Segment Start: Data

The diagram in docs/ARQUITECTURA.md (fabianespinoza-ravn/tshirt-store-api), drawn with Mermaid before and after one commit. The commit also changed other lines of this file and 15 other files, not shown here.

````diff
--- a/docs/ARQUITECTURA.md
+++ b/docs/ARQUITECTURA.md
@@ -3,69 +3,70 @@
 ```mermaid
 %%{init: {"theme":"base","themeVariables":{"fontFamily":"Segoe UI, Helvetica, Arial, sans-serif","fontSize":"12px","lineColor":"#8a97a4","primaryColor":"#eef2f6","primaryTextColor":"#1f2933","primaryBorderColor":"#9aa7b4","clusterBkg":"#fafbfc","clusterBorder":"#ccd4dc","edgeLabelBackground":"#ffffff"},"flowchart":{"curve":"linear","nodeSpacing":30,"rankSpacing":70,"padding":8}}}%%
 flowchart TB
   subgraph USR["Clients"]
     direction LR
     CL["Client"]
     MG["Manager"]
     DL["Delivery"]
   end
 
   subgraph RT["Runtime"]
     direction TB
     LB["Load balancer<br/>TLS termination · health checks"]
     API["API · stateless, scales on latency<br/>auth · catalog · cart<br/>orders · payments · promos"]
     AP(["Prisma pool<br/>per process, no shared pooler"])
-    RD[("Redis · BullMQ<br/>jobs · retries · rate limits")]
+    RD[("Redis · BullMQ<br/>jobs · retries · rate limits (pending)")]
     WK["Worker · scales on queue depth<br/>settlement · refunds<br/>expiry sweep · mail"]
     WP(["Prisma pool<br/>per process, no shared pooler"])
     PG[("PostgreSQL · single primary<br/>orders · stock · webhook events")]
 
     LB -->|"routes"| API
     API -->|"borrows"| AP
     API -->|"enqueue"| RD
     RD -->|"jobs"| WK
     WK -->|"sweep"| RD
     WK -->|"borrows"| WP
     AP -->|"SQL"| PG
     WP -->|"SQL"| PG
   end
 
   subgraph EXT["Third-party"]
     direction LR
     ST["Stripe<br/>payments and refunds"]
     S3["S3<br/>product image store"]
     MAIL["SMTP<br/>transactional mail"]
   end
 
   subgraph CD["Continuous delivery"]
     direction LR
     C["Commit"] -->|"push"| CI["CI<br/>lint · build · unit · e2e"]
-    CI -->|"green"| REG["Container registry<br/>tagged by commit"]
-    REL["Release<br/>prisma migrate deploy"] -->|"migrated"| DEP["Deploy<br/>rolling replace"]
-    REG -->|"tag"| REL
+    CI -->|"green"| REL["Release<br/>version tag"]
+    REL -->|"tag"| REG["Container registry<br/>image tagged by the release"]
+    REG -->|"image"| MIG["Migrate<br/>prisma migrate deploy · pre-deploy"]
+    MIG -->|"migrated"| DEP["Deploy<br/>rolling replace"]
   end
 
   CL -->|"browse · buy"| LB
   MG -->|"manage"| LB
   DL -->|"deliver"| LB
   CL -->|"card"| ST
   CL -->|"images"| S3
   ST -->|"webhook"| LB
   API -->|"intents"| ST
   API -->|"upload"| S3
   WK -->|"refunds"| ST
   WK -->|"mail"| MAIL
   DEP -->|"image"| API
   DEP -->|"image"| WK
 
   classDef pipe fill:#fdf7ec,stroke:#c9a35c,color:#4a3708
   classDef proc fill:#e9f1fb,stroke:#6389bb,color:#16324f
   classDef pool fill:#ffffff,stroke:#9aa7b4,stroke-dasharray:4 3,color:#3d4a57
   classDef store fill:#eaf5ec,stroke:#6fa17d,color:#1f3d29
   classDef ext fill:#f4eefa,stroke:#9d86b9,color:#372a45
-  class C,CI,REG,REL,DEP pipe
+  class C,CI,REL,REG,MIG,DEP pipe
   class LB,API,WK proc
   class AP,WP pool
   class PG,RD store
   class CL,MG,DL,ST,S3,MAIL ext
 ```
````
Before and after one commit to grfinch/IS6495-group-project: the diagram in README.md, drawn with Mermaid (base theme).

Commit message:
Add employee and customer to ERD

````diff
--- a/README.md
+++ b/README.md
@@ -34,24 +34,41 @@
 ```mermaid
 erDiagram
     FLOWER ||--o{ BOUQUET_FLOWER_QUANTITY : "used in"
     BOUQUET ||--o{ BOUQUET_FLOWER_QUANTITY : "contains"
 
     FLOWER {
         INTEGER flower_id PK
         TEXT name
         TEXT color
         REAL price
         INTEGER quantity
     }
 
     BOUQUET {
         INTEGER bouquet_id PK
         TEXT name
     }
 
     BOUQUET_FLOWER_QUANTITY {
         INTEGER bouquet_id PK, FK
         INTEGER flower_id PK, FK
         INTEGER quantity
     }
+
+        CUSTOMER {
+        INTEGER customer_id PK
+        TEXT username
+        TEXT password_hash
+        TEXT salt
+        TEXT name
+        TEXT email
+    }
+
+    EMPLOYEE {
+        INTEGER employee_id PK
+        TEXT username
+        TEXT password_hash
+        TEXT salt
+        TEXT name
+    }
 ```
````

Segment End: Data

- _Problem to work on_
The records above need copying. Do it exactly.

- _Exercise output_
The diagram in docs/ARQUITECTURA.md (fabianespinoza-ravn/tshirt-store-api), drawn with Mermaid before and after one commit. The commit also changed other lines of this file and 15 other files, not shown here.

````diff
--- a/docs/ARQUITECTURA.md
+++ b/docs/ARQUITECTURA.md
@@ -3,69 +3,70 @@
 ```mermaid
 %%{init: {"theme":"base","themeVariables":{"fontFamily":"Segoe UI, Helvetica, Arial, sans-serif","fontSize":"12px","lineColor":"#8a97a4","primaryColor":"#eef2f6","primaryTextColor":"#1f2933","primaryBorderColor":"#9aa7b4","clusterBkg":"#fafbfc","clusterBorder":"#ccd4dc","edgeLabelBackground":"#ffffff"},"flowchart":{"curve":"linear","nodeSpacing":30,"rankSpacing":70,"padding":8}}}%%
 flowchart TB
   subgraph USR["Clients"]
     direction LR
     CL["Client"]
     MG["Manager"]
     DL["Delivery"]
   end
 
   subgraph RT["Runtime"]
     direction TB
     LB["Load balancer<br/>TLS termination · health checks"]
     API["API · stateless, scales on latency<br/>auth · catalog · cart<br/>orders · payments · promos"]
     AP(["Prisma pool<br/>per process, no shared pooler"])
-    RD[("Redis · BullMQ<br/>jobs · retries · rate limits")]
+    RD[("Redis · BullMQ<br/>jobs · retries · rate limits (pending)")]
     WK["Worker · scales on queue depth<br/>settlement · refunds<br/>expiry sweep · mail"]
     WP(["Prisma pool<br/>per process, no shared pooler"])
     PG[("PostgreSQL · single primary<br/>orders · stock · webhook events")]
 
     LB -->|"routes"| API
     API -->|"borrows"| AP
     API -->|"enqueue"| RD
     RD -->|"jobs"| WK
     WK -->|"sweep"| RD
     WK -->|"borrows"| WP
     AP -->|"SQL"| PG
     WP -->|"SQL"| PG
   end
 
   subgraph EXT["Third-party"]
     direction LR
     ST["Stripe<br/>payments and refunds"]
     S3["S3<br/>product image store"]
     MAIL["SMTP<br/>transactional mail"]
   end
 
   subgraph CD["Continuous delivery"]
     direction LR
     C["Commit"] -->|"push"| CI["CI<br/>lint · build · unit · e2e"]
-    CI -->|"green"| REG["Container registry<br/>tagged by commit"]
-    REL["Release<br/>prisma migrate deploy"] -->|"migrated"| DEP["Deploy<br/>rolling replace"]
-    REG -->|"tag"| REL
+    CI -->|"green"| REL["Release<br/>version tag"]
+    REL -->|"tag"| REG["Container registry<br/>image tagged by the release"]
+    REG -->|"image"| MIG["Migrate<br/>prisma migrate deploy · pre-deploy"]
+    MIG -->|"migrated"| DEP["Deploy<br/>rolling replace"]
   end
 
   CL -->|"browse · buy"| LB
   MG -->|"manage"| LB
   DL -->|"deliver"| LB
   CL -->|"card"| ST
   CL -->|"images"| S3
   ST -->|"webhook"| LB
   API -->|"intents"| ST
   API -->|"upload"| S3
   WK -->|"refunds"| ST
   WK -->|"mail"| MAIL
   DEP -->|"image"| API
   DEP -->|"image"| WK
 
   classDef pipe fill:#fdf7ec,stroke:#c9a35c,color:#4a3708
   classDef proc fill:#e9f1fb,stroke:#6389bb,color:#16324f
   classDef pool fill:#ffffff,stroke:#9aa7b4,stroke-dasharray:4 3,color:#3d4a57
   classDef store fill:#eaf5ec,stroke:#6fa17d,color:#1f3d29
   classDef ext fill:#f4eefa,stroke:#9d86b9,color:#372a45
-  class C,CI,REG,REL,DEP pipe
+  class C,CI,REL,REG,MIG,DEP pipe
   class LB,API,WK proc
   class AP,WP pool
   class PG,RD store
   class CL,MG,DL,ST,S3,MAIL ext
 ```
````
Before and after one commit to grfinch/IS6495-group-project: the diagram in README.md, drawn with Mermaid (base theme).

Commit message:
Add employee and customer to ERD

````diff
--- a/README.md
+++ b/README.md
@@ -34,24 +34,41 @@
 ```mermaid
 erDiagram
     FLOWER ||--o{ BOUQUET_FLOWER_QUANTITY : "used in"
     BOUQUET ||--o{ BOUQUET_FLOWER_QUANTITY : "contains"
 
     FLOWER {
         INTEGER flower_id PK
         TEXT name
         TEXT color
         REAL price
         INTEGER quantity
     }
 
     BOUQUET {
         INTEGER bouquet_id PK
         TEXT name
     }
 
     BOUQUET_FLOWER_QUANTITY {
         INTEGER bouquet_id PK, FK
         INTEGER flower_id PK, FK
         INTEGER quantity
     }
+
+        CUSTOMER {
+        INTEGER customer_id PK
+        TEXT username
+        TEXT password_hash
+        TEXT salt
+        TEXT name
+        TEXT email
+    }
+
+    EMPLOYEE {
+        INTEGER employee_id PK
+        TEXT username
+        TEXT password_hash
+        TEXT salt
+        TEXT name
+    }
 ```
````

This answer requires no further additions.